Folk music legend and civil rights activist Pete Seeger died Monday at 94 years old. Seeger hit his peak of fame in the 1950s and 1960s with his versions of rabble-rousing, anti-Establishment songs like, "This Land Is Your Land," "Goodnight Irene," "We Shall Overcome," and "Joe Hill."
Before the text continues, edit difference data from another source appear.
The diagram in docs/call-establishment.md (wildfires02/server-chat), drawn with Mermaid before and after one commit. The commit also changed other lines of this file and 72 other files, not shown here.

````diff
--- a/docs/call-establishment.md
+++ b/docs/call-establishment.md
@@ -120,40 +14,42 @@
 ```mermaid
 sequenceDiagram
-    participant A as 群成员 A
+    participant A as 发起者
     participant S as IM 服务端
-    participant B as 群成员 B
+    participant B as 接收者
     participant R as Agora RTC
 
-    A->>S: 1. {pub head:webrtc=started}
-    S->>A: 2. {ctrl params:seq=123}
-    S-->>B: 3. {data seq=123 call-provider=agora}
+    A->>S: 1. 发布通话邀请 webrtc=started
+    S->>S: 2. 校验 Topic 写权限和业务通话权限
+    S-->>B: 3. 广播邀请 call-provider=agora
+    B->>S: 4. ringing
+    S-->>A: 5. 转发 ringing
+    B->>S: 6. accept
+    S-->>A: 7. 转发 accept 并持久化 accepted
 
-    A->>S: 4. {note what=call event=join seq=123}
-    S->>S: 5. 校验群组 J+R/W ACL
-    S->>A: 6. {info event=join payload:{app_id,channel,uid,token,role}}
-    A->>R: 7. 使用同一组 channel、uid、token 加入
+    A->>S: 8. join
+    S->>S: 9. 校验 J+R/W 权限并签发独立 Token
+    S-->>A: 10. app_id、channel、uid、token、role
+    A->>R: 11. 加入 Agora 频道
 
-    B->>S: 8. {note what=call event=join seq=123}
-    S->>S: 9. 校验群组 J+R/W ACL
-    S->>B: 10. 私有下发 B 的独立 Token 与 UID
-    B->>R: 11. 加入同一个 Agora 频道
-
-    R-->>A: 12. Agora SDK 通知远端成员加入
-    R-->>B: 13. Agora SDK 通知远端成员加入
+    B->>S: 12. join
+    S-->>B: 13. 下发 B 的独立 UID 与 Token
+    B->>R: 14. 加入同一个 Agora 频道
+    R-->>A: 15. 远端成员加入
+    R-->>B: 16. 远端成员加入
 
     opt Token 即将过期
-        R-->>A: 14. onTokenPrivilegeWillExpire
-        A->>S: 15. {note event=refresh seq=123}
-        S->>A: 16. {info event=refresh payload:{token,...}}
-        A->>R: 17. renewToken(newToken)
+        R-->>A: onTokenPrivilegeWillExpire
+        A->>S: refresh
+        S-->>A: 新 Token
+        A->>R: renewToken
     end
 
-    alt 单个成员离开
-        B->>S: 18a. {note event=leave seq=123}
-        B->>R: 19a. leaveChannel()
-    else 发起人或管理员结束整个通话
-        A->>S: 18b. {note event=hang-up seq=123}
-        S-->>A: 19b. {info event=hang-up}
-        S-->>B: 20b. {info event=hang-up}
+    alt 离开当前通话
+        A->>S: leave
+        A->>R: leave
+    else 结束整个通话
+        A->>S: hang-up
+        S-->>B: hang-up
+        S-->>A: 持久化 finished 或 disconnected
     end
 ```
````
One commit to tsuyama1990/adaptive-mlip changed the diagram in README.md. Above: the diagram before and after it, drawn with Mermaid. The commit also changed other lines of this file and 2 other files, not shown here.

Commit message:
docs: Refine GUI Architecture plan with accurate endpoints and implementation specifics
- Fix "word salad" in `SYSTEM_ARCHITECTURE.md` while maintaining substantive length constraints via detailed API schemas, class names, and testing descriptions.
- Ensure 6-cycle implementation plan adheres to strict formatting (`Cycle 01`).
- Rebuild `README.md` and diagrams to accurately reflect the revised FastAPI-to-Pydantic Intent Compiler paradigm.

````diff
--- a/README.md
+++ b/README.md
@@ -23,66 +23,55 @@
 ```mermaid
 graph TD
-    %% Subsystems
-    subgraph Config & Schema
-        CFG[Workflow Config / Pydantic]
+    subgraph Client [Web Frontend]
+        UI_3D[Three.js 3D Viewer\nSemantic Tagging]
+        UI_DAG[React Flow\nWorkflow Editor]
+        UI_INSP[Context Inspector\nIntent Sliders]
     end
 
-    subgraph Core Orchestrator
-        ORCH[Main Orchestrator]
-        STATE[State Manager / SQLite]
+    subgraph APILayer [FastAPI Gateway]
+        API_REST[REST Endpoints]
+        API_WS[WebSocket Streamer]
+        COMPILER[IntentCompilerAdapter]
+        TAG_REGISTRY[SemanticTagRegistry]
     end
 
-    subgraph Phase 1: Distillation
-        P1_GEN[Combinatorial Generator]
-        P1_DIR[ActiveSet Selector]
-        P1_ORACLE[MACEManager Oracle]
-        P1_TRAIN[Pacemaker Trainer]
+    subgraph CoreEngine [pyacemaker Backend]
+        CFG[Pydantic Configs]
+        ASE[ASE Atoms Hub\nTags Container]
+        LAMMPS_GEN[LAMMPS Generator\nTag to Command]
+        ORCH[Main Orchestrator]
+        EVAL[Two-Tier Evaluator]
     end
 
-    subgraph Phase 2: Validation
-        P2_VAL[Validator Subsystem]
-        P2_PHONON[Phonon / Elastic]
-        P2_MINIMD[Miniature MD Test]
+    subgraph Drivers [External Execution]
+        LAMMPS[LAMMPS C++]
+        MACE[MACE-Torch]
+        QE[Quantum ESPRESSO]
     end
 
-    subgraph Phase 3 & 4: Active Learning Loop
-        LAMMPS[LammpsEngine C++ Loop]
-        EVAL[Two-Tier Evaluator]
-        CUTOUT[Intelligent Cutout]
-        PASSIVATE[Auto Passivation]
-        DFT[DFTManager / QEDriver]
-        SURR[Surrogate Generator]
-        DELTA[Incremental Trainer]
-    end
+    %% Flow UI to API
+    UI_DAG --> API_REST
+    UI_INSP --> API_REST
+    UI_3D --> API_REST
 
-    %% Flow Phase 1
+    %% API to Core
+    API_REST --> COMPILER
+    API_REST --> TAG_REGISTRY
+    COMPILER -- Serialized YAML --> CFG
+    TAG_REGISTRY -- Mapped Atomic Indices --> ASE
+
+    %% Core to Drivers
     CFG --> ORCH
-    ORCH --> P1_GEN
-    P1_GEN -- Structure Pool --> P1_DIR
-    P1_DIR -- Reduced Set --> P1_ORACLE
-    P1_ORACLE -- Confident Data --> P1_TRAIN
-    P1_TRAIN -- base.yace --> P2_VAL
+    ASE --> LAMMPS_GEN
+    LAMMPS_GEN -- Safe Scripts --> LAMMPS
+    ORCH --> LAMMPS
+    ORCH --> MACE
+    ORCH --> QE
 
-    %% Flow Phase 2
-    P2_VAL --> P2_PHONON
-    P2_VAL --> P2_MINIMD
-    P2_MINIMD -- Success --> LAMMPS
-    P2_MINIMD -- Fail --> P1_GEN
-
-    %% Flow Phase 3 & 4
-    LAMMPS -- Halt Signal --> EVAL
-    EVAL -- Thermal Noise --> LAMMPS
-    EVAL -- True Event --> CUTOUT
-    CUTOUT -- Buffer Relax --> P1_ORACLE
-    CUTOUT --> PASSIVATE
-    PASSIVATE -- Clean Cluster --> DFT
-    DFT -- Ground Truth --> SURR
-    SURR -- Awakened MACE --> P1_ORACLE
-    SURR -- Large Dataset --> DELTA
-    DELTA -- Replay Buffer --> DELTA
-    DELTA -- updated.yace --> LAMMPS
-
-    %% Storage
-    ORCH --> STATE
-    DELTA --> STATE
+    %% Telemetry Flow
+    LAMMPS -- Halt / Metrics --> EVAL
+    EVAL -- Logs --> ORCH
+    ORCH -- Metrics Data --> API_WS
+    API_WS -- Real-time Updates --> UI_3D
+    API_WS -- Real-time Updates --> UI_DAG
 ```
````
He wrote or cowrote some of the era's most iconic songs, including "Turn, Turn, Turn," "Where Have All the Flowers Gone," "On Top of Old Smokey," and "Kisses Sweeter Than Wine." He adapted a South African chant called "Wimoweh," which became the enormous hit "The Lion Sleeps Tonight." His influence is huge and legendary. He was an early backer of Bob Dylan -- despite supposedly threatening to unplug his equipment at a famous folk festival. He collaborated extensively with Bruce Springsteen and was inducted into the Rock 'n' Roll Hall of Fame in 1996.